By Luis Garcia
Brazil and Mexico saw the election of new presidents in 2018, and both leaders received positive initial feedback from local markets.
But now that they have begun to lay out their plans, they are eliciting disparate reactions from investors heading into the new year: optimism for Brazil and concerns about Mexico.
The divided opinions of the investor class over the new leaders of Latin America’s two largest economies could affect the flow of private-equity capital into the countries as well as the entire region in 2019, consultants said, even though they added it is too early to be certain.
International private-equity investors largely retreated from Brazil and Mexico in the past few years due to local political and economic woes, industry executives said. The Brazilian economy was hit by a recession in 2015 and 2016, while an ongoing corruption investigation sent some of the country’s top politicians to prison. Mexico, in turn, went through a period of currency volatility fueled by concerns over the fate of the North American Free Trade Agreement.
“For Brazil or Latin America-focused [firms], it was a very difficult environment for fundraising, except for those few that had a strong track record,” said André Castellini, a partner in the São Paulo office of consulting firm Bain & Co.
Brazilian private-equity firms likely will find it easier to raise capital now that the country has a new president, Mr. Castellini said. Jair Bolsonaro, a former army captain seen as a conservative populist, is fostering optimism in the Brazilian markets with his pro-business plans. He and his finance minister, former private-equity executive Paulo Guedes, have promised to simplify taxes, reduce trade barriers, speed up the privatization of businesses and tackle the country’s fiscal deficit. The renewed optimism about Brazil could help channel more private capital to the country and Latin America as a whole, industry executives said.
“We expect the flow of commitments to private-equity funds to increase in the entire region in 2019, but driven by Brazil,” said José Fernandez, a partner at advisory firm StepStone Group.
The fundraising outlook for Mexican firms, however, looks less bright. That is because investors increasingly worry about some recent initiatives taken by the country’s new left-leaning president, Andrés Manuel López Obrador, industry executives said. Particularly troubling for investors is his plan to run public referendums to decide public-policy issues, as he did before canceling the construction of a new Mexico City airport.
Mr. Obrador also has criticized market-oriented policies of past governments, including reforms that opened Mexico’s energy industry to private and international investment.
“We spoke to many investors relevant to Mexico, and they are all hitting the brakes because of the political situation,” said Fraser Van Rensburg, a managing partner at placement agent Asante Capital Group.
The decreased appetite for Mexico among international investors comes at a time when Mexican private-equity firms are facing more competition for capital at home. Early in 2018, Mexican regulators allowed local pension funds to invest in alternative assets abroad. The regulatory change led many large global private-equity fund managers to seek pension fund capital in the country.
Multiregional feeder funds accounted for 40% of the $2.16 billion raised by listed private-capital vehicles in Mexico during the first three quarters of 2018, according to data from the Emerging Markets Private Equity Association, a trade group.
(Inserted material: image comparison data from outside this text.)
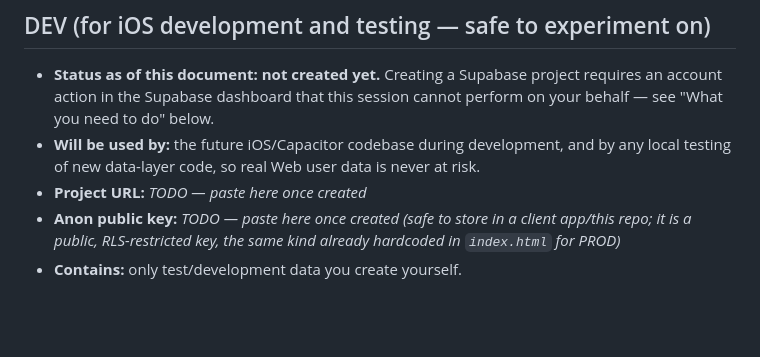
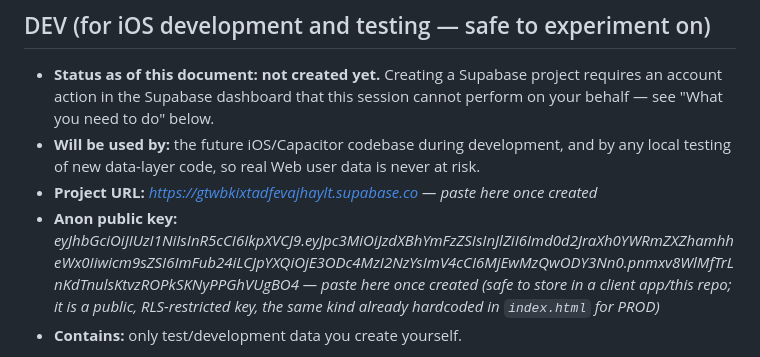
Before and after one commit to svojappeversorry-svoj/mt-board, a Markdown page: docs/SUPABASE_ENVIRONMENTS.md, the part around the change. GitHub-like rendering; blank space fills up the shorter version.

```diff
--- a/docs/SUPABASE_ENVIRONMENTS.md
+++ b/docs/SUPABASE_ENVIRONMENTS.md
@@ -20,8 +20,8 @@ date whenever an environment changes.
   see "What you need to do" below.
 - **Will be used by:** the future iOS/Capacitor codebase during development, and by any local
   testing of new data-layer code, so real Web user data is never at risk.
-- **Project URL:** _TODO — paste here once created_
-- **Anon public key:** _TODO — paste here once created (safe to store in a client app/this repo;
+- **Project URL:** _https://gtwbkixtadfevajhaylt.supabase.co — paste here once created_
+- **Anon public key:** _eyJhbGciOiJIUzI1NiIsInR5cCI6IkpXVCJ9.eyJpc3MiOiJzdXBhYmFzZSIsInJlZiI6Imd0d2JraXh0YWRmZXZhamhheWx0Iiwicm9sZSI6ImFub24iLCJpYXQiOjE3ODc4MzI2NzYsImV4cCI6MjEwMzQwODY3Nn0.pnmxv8WlMfTrLnKdTnulsKtvzROPkSKNyPPGhVUgBO4 — paste here once created (safe to store in a client app/this repo;
   it is a public, RLS-restricted key, the same kind already hardcoded in `index.html` for PROD)_
 - **Contains:** only test/development data you create yourself.
 
```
Mexico-focused funds raised 29.4% of the total capital, while the remaining 30.6% went to Latin American regional funds. Until 2017, when Mexican pension funds could only invest in Mexico, all the capital raised through these vehicles went to Mexico-focused funds, Empea data show.
Investors, many of whom already breathed a sigh of relief with a new trade pact between the U.S. and Mexico, may become more bullish about Mexico if Mr. Obrador’s policies turn out to be less interventionist than some fear. Mexico’s economy is growing steadily, and local private-equity firms continue to benefit from an expanding middle class.
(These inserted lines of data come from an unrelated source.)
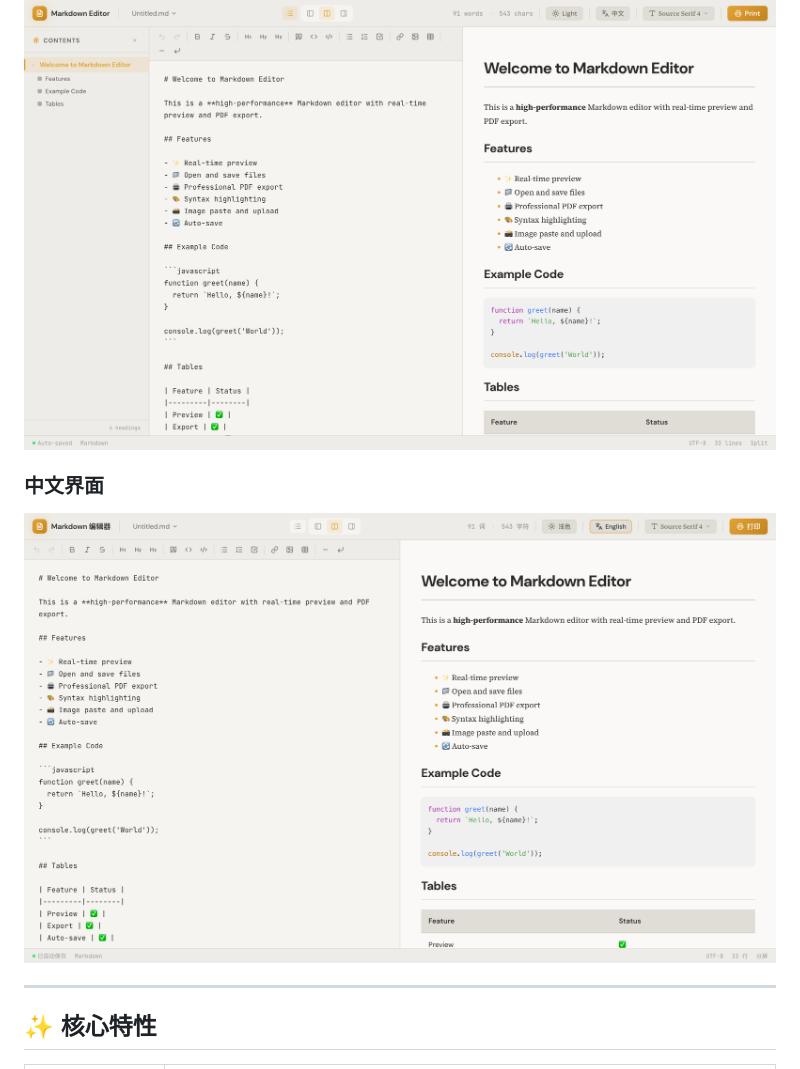
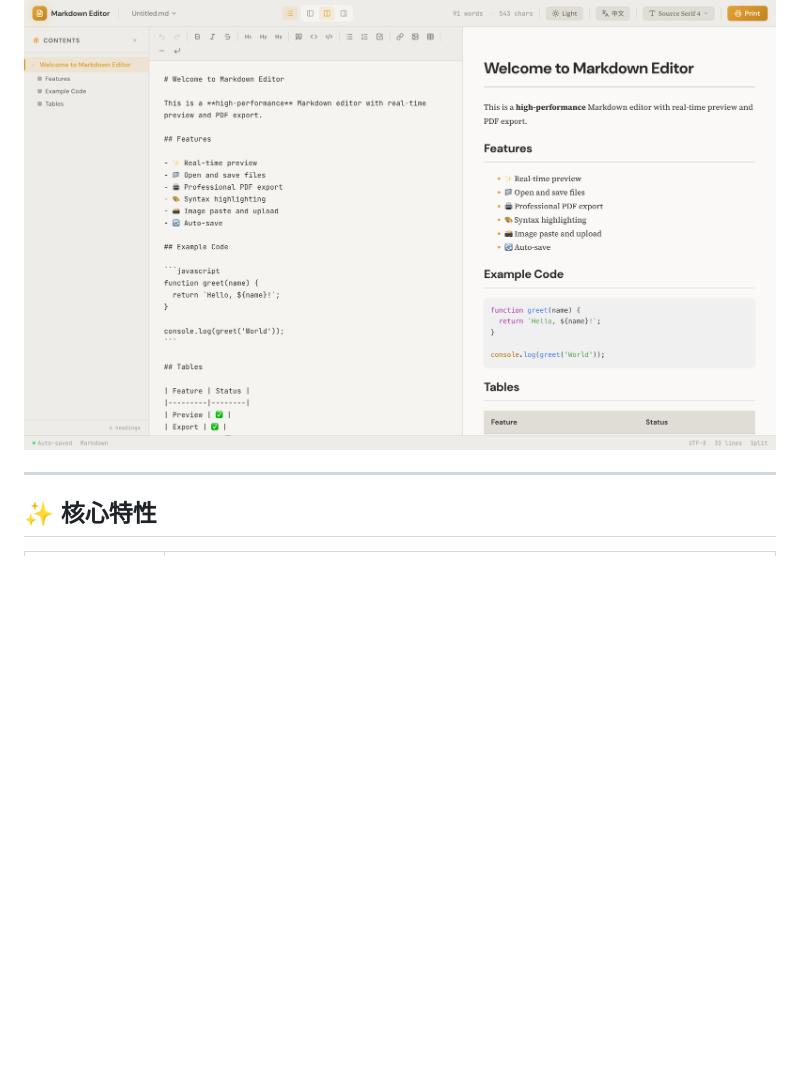
Before and after one commit to sjjliqpl/markdown-editor, a Markdown page: README.md, the part around one of its changes. Rendered like a GitHub page; blank space fills up the shorter version.

Commit message:
docs: update README screenshots to keep only TOC panel (light and dark)
Co-authored-by: sjjliqpl <2384679+sjjliqpl@users.noreply.github.com>

```diff
--- a/README.md
+++ b/README.md
@@ -31,10 +15,6 @@
 ### 目录面板（深色）
 
 ![目录面板 - 深色主题](docs/screenshots/06-toc-dark.png)
-
-### 中文界面
-
-![中文界面](docs/screenshots/07-chinese-mode.png)
 
 ---
 
```
Also changed, not shown: other parts of README.md (+0 -16 lines).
Although competition for capital from global firms can bring immediate challenges to some local fund managers, it likely will bolster the overall Mexican private-equity industry in the long term, industry executives said.
“We think the regulatory changes allowing pension funds to invest outside Mexico are very positive,” Mr. Fernandez said. “That will generate a good amount of activity in the country.”
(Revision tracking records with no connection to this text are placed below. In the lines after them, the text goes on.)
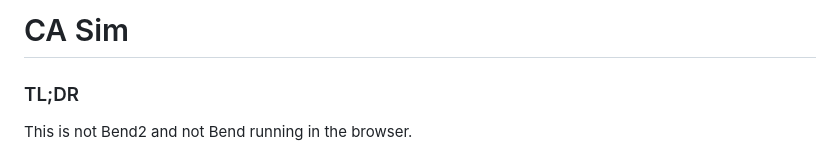
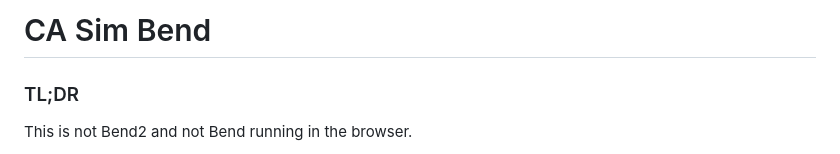
Before and after one commit to isabellaherman/bend-ca-sim, a Markdown page: README.md, the part around the change. Drawn GitHub-style.

```diff
--- a/README.md
+++ b/README.md
@@ -1,4 +1,4 @@
-# CA Sim
+# CA Sim Bend
 
 ### TL;DR
 
```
At the same time, in Brazil, investors will wait for more concrete signs that optimism about the new government is warranted, Mr. Castellini said. In particular, they will watch whether Mr. Bolsonaro manages to get the Brazilian congress to approve reforms of the pension system considered vital to balancing the country’s budget, he said.
“There’s a burden to prove that the reforms will be approved,” he said.